:: TASK GOAL ::
A single number is the answer: how many lines of the entries contain the word "data"?

= = = = =

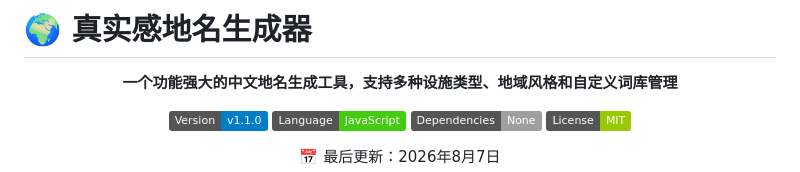
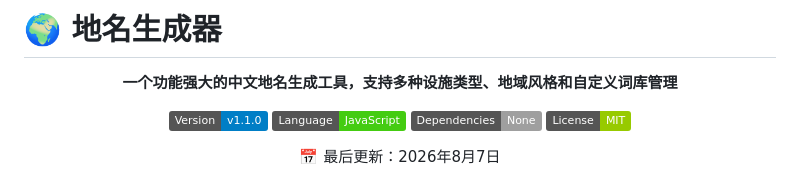
Before and after one commit to runv123/geogen, a Markdown page: README.md, the part around the change. Drawn GitHub-style; badges without logos.

```diff
--- a/README.md
+++ b/README.md
@@ -1,6 +1,6 @@
 
 
-# 🌍 真实感地名生成器
+# 🌍 地名生成器
 
 <div align="center">
 
```
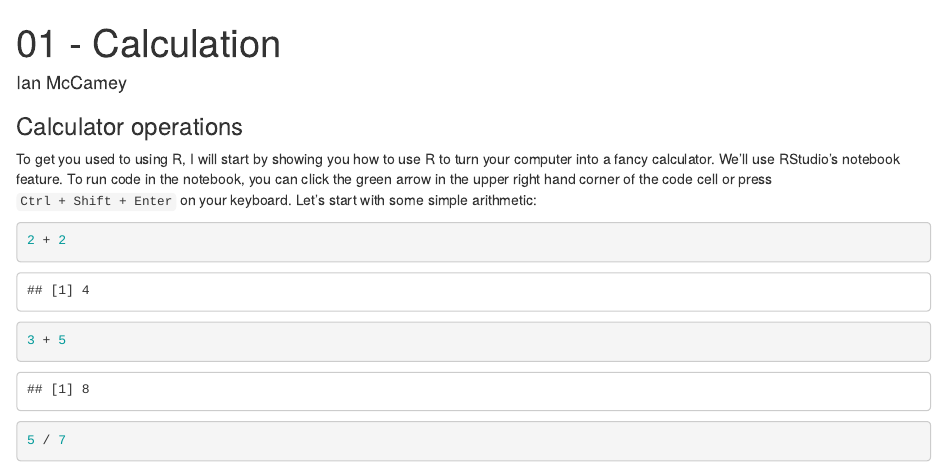
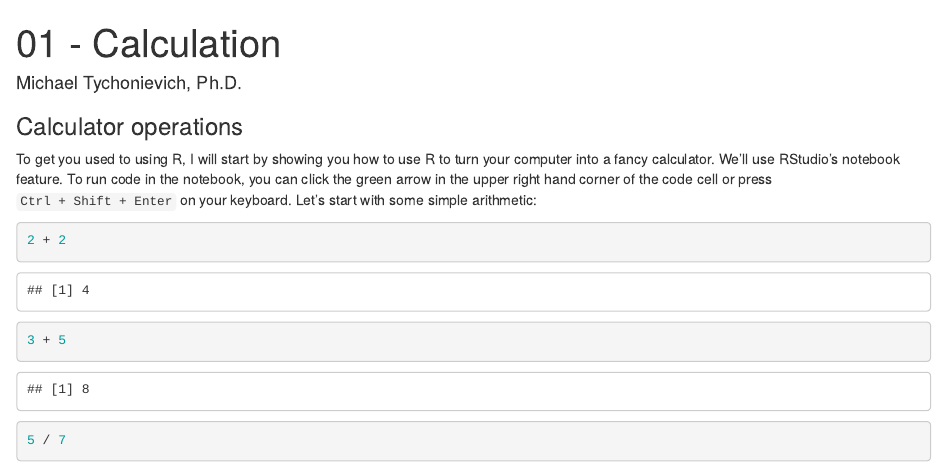
Before and after one commit to mccamey/loan-amortization, an R Markdown document (doc/tutorials/01-calculation.Rmd): the page in a window 1100 px wide, from its top. Rendered offline with R 4.5, knitr and Pandoc, with nearby package versions.

Commit message:
Update 01-calculation.Rmd

```diff
--- a/doc/tutorials/01-calculation.Rmd
+++ b/doc/tutorials/01-calculation.Rmd
@@ -1,6 +1,6 @@
 ---
 title: "01 - Calculation"
-author: Ian McCamey
+author: "Michael Tychonievich, Ph.D."
 output: html_notebook
 ---
 
```
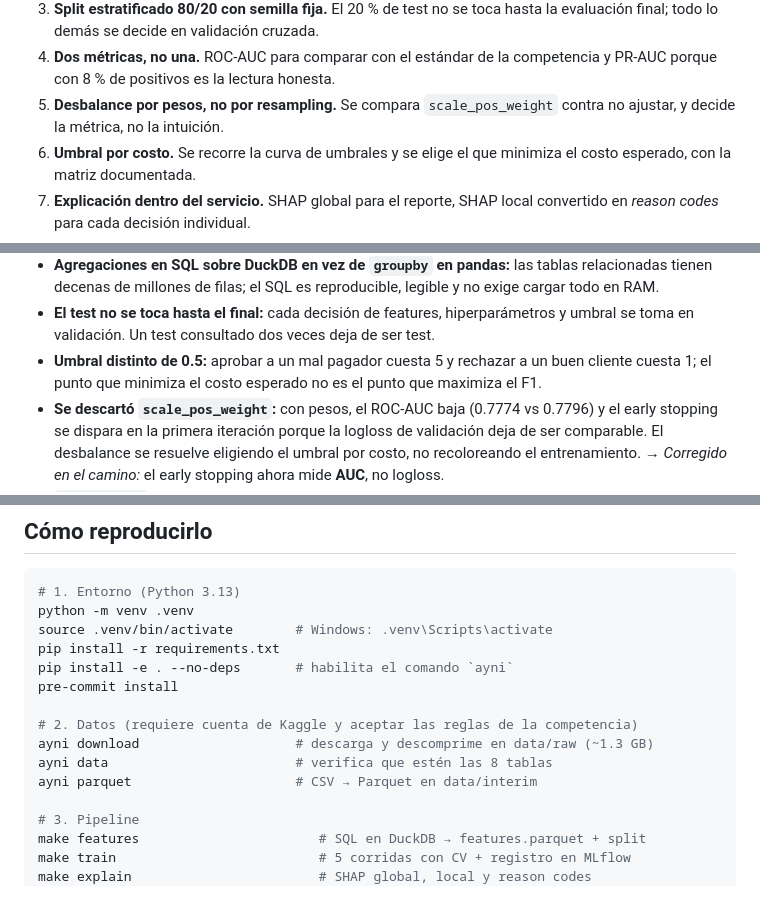
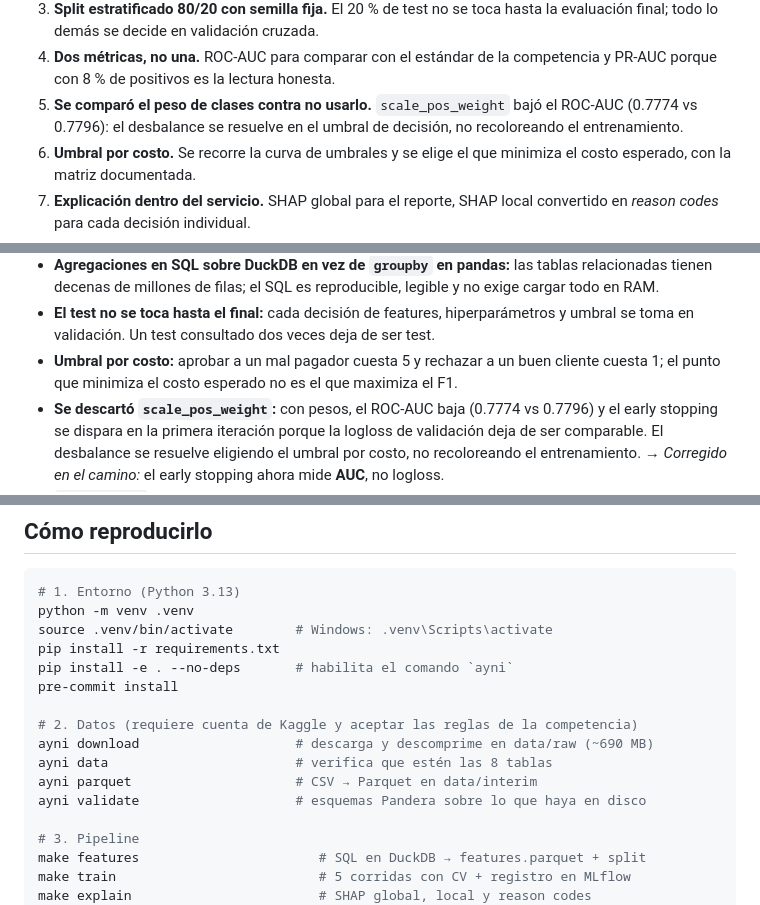
Before and after one commit to leo-dev11/Ayni, a Markdown page: README.md, 3 parts joined by grey strips. GitHub-like rendering.

```diff
--- a/README.md
+++ b/README.md
@@ -137,7 +150,7 @@ flowchart LR
 2. **Validación antes de modelar.** Tres esquemas Pandera (tabla cruda, features, particiones) cortan el pipeline si aparecen tipos, rangos o nulos imposibles; `ayni validate` comprueba lo ya escrito y devuelve código de salida 1. Un CSV corrupto de prueba en `tests/fixtures/` demuestra que el corte funciona.
 3. **Split estratificado 80/20 con semilla fija.** El 20 % de test no se toca hasta la evaluación final; todo lo demás se decide en validación cruzada.
 4. **Dos métricas, no una.** ROC-AUC para comparar con el estándar de la competencia y PR-AUC porque con 8 % de positivos es la lectura honesta.
-5. **Desbalance por pesos, no por resampling.** Se compara `scale_pos_weight` contra no ajustar, y decide la métrica, no la intuición.
+5. **Se comparó el peso de clases contra no usarlo.** `scale_pos_weight` bajó el ROC-AUC (0.7774 vs 0.7796): el desbalance se resuelve en el umbral de decisión, no recoloreando el entrenamiento.
 6. **Umbral por costo.** Se recorre la curva de umbrales y se elige el que minimiza el costo esperado, con la matriz documentada.
 7. **Explicación dentro del servicio.** SHAP global para el reporte, SHAP local convertido en *reason codes* para cada decisión individual.
 8. **Trazabilidad completa.** Cada corrida queda en MLflow y el mejor modelo va al Model Registry con su umbral pegado al artefacto.
@@ -294,7 +307,7 @@ seis figuras en [`reports/figures/`](reports/figures/).
 - **LightGBM como modelo principal, regresión logística como baseline:** los datos son tabulares, con nulos y categóricas de alta cardinalidad; el baseline existe para demostrar cuánto aporta la complejidad, no para competir.
 - **Agregaciones en SQL sobre DuckDB en vez de `groupby` en pandas:** las tablas relacionadas tienen decenas de millones de filas; el SQL es reproducible, legible y no exige cargar todo en RAM.
 - **El test no se toca hasta el final:** cada decisión de features, hiperparámetros y umbral se toma en validación. Un test consultado dos veces deja de ser test.
-- **Umbral distinto de 0.5:** aprobar a un mal pagador cuesta 5 y rechazar a un buen cliente cuesta 1; el punto que minimiza el costo esperado no es el punto que maximiza el F1.
+- **Umbral por costo:** aprobar a un mal pagador cuesta 5 y rechazar a un buen cliente cuesta 1; el punto que minimiza el costo esperado no es el que maximiza el F1.
 - **Se descartó `scale_pos_weight`:** con pesos, el ROC-AUC baja (0.7774 vs 0.7796) y el early
   stopping se dispara en la primera iteración porque la logloss de validación deja de ser
   comparable. El desbalance se resuelve eligiendo el umbral por costo, no recoloreando el
@@ -331,9 +345,10 @@ pip install -e . --no-deps       # habilita el comando `ayni`
 pre-commit install
 
 # 2. Datos (requiere cuenta de Kaggle y aceptar las reglas de la competencia)
-ayni download                    # descarga y descomprime en data/raw (~1.3 GB)
+ayni download                    # descarga y descomprime en data/raw (~690 MB)
 ayni data                        # verifica que estén las 8 tablas
 ayni parquet                     # CSV → Parquet en data/interim
+ayni validate                    # esquemas Pandera sobre lo que haya en disco
 
 # 3. Pipeline
 make features                       # SQL en DuckDB → features.parquet + split
```
Also changed, not shown: other parts of README.md (+45 -23 lines), reports/figures/09_shap_summary.png, 5 other files.
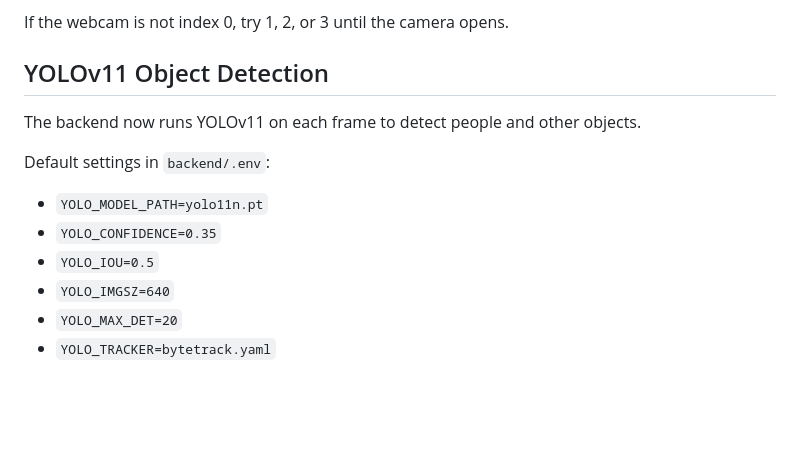
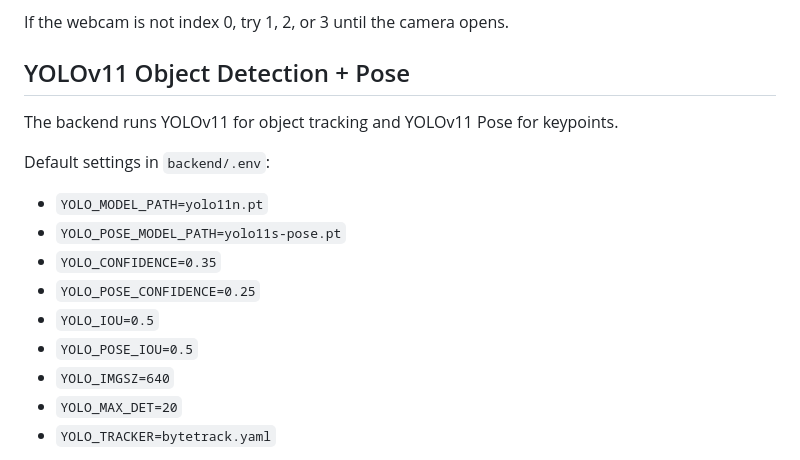
Before and after one commit to minhduy6868/Human_Action_Recognition_-_Fall_Detection, a Markdown page: README.md, the part around the change. Drawn GitHub-style; blank space fills up the shorter version.

Commit message:
docs: update yolo pose usage

```diff
--- a/README.md
+++ b/README.md
@@ -36,13 +36,16 @@ If you have a real camera connected to this machine, use webcam mode first:
 
 If the webcam is not index 0, try 1, 2, or 3 until the camera opens.
 
-## YOLOv11 Object Detection
-The backend now runs YOLOv11 on each frame to detect people and other objects.
+## YOLOv11 Object Detection + Pose
+The backend runs YOLOv11 for object tracking and YOLOv11 Pose for keypoints.
 
 Default settings in `backend/.env`:
 - `YOLO_MODEL_PATH=yolo11n.pt`
+- `YOLO_POSE_MODEL_PATH=yolo11s-pose.pt`
 - `YOLO_CONFIDENCE=0.35`
+- `YOLO_POSE_CONFIDENCE=0.25`
 - `YOLO_IOU=0.5`
+- `YOLO_POSE_IOU=0.5`
 - `YOLO_IMGSZ=640`
 - `YOLO_MAX_DET=20`
 - `YOLO_TRACKER=bytetrack.yaml`
```
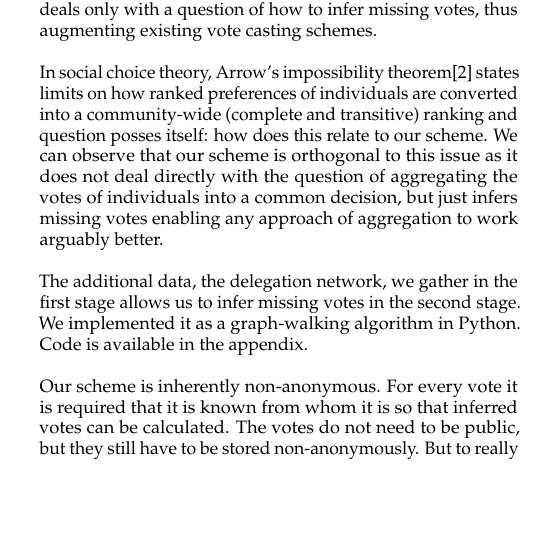
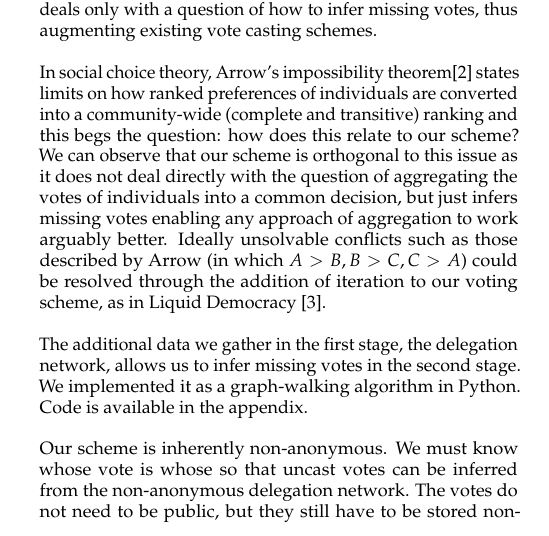
Before and after one commit to mitar/theory-project, a LaTeX paper (report.tex): part of one column of page 3 of 5, cut so that both start at the same text, the shorter picture padded with empty space. Compiled offline with pdfLaTeX.

Commit message:
betterifying the english

```diff
--- a/report.tex
+++ b/report.tex
@@ -211,16 +211,13 @@ multiple sets of delegates for various domains they are voting in.
 existing vote casting schemes.
 
 In social choice theory, Arrow's impossibility theorem\cite{arrow} states limits on how ranked preferences of individuals are
-converted into a community-wide (complete and transitive) ranking and question posses itself: how does this relate to our
-scheme. We can observe that our scheme is orthogonal to this issue as it does not deal directly with the question of aggregating
+converted into a community-wide (complete and transitive) ranking and this begs the question: how does this relate to our
+scheme? We can observe that our scheme is orthogonal to this issue as it does not deal directly with the question of aggregating
 the votes of individuals into a common decision, but just infers missing votes enabling any approach of aggregation to work
-arguably better.
+arguably better.  Ideally unsolvable conflicts such as those described by Arrow (in which $A > B, B > C, C > A$) could be resolved through the addition of iteration to our voting scheme, as in Liquid Democracy \cite{liquiddem}.
 
-The additional data, the delegation network, we gather in the first stage allows us to infer missing votes in the second stage.
+The additional data we gather in the first stage, the delegation network, allows us to infer missing votes in the second stage.
 We implemented it as a graph-walking algorithm in Python. Code is available in the appendix.
 
-Our scheme is inherently non-anonymous. For every vote it is required that it is known from whom it is so that inferred votes
-can be calculated. The votes do not need to be public, but they still have to be stored non-anonymously. But to really mitigate
-the issue of understanding why somebody lost and somebody won also the votes should be made public so that people would be able
-to recalculate results by themselves. Moreover, a members' social networks is revealed. Especially the very important type of a
-social network -- the network of influence between people. This is an additional hit on their privacy by the proposed scheme.
+Our scheme is inherently non-anonymous. We must know whose vote is whose so that uncast votes
+can be inferred from the non-anonymous delegation network. The votes do not need to be public, but they still have to be stored non-anonymously.  (To assist voters in understanding why the loser lost and the winner won, the votes could be made public.  This allows voters to recalculate the results.) Moreover, a member's social network is revealed. This is a very private sort of
```
Also changed, not shown: report.tex (13 more changed lines).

= = = = =

:: ANSWER FOR THE TASK ::
6